Data under study START

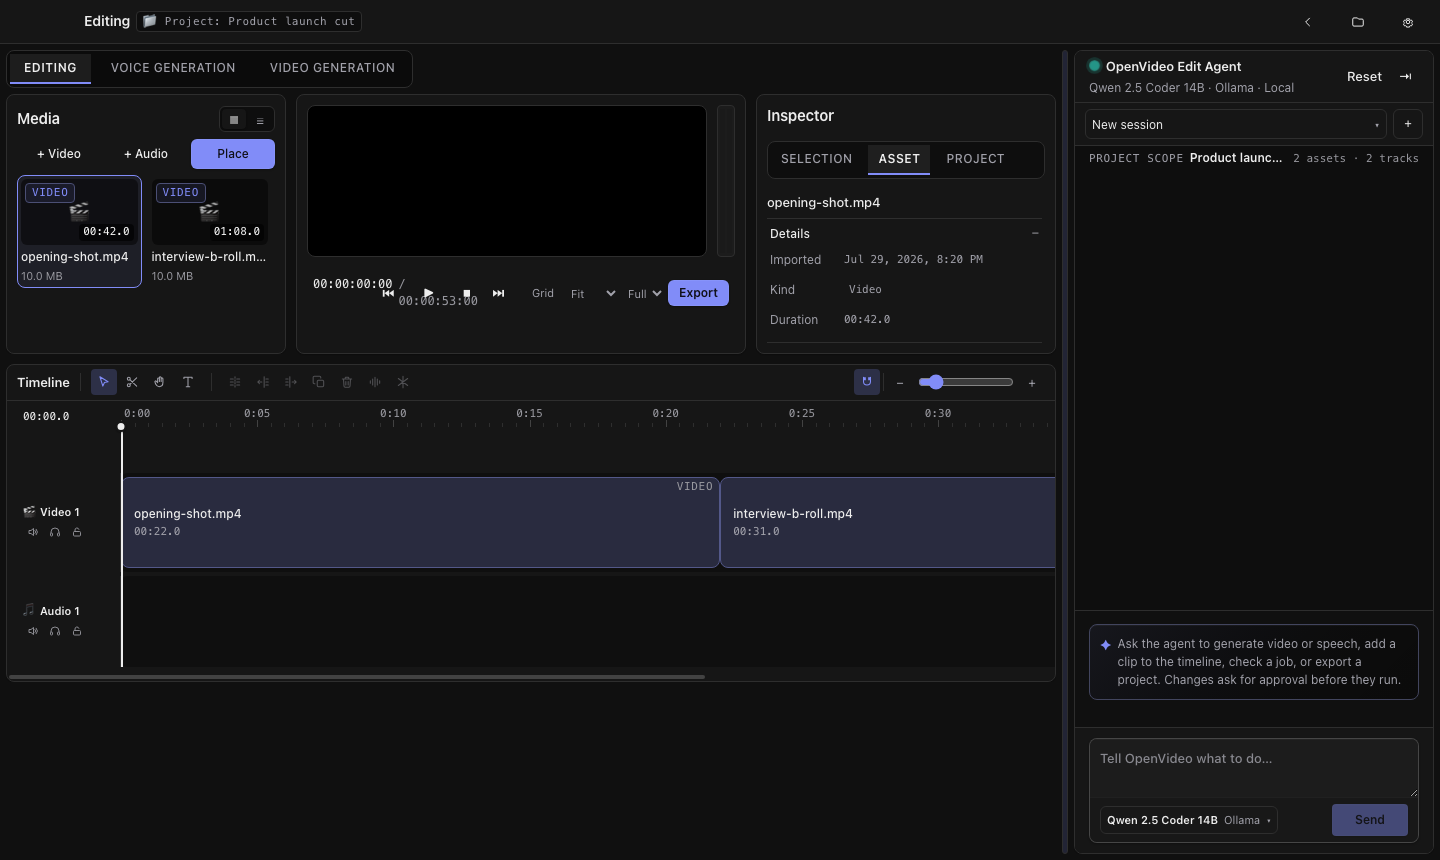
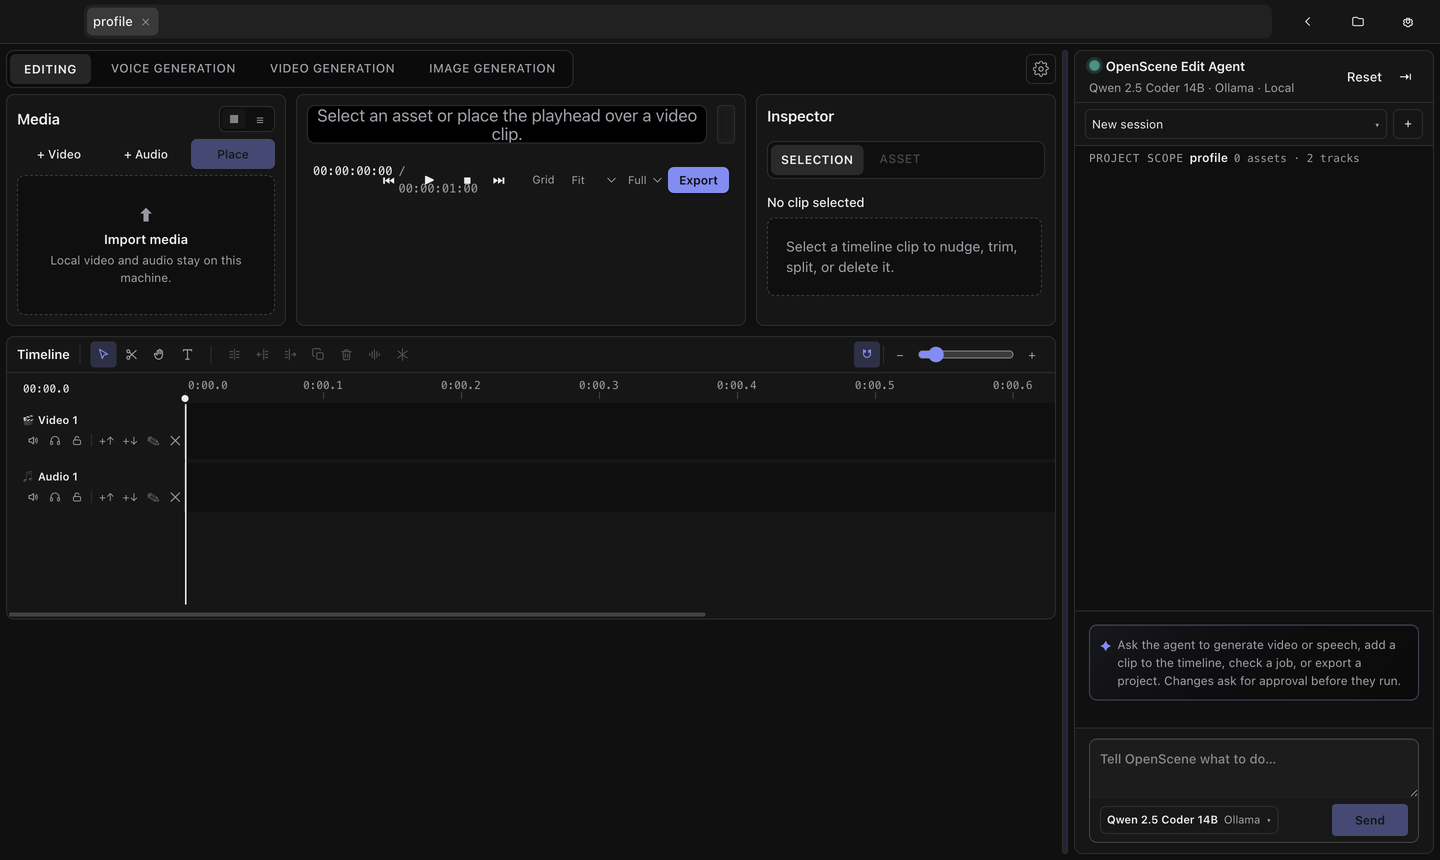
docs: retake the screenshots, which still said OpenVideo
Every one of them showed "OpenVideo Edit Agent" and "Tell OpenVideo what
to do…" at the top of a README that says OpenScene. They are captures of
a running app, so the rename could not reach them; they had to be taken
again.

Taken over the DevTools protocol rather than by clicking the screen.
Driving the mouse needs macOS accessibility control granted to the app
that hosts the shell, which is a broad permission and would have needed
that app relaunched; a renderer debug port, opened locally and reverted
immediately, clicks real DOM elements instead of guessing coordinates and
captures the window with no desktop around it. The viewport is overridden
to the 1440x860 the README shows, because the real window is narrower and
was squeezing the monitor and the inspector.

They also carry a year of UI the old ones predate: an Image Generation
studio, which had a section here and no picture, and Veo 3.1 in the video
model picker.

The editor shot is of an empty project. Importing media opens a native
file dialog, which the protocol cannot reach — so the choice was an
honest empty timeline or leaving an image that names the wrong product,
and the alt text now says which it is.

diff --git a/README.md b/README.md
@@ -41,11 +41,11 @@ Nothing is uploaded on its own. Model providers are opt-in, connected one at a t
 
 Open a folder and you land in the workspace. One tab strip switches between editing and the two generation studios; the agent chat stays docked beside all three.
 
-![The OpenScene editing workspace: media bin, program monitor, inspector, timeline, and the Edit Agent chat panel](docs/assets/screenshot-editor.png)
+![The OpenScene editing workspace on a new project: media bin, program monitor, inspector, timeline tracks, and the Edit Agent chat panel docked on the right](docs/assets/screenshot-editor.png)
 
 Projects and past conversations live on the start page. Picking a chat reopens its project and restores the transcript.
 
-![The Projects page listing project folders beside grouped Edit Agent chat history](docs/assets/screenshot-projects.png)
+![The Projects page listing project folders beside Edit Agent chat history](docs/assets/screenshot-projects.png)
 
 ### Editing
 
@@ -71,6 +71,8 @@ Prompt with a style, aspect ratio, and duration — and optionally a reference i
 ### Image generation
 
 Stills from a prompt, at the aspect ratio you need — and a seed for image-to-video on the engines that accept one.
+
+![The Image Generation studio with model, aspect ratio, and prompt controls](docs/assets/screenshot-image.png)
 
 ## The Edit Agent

Data under study END

§ **What to work on**: Using the data above, reproduce exactly the lines between those holding "folders beside Edit" and "### Image generation", inclusive, and no others.

§ **Final answer**:
+![The Projects page listing project folders beside Edit Agent chat history](docs/assets/screenshot-projects.png)
 
 ### Editing
 
@@ -71,6 +71,8 @@ Prompt with a style, aspect ratio, and duration — and optionally a reference i
 ### Image generation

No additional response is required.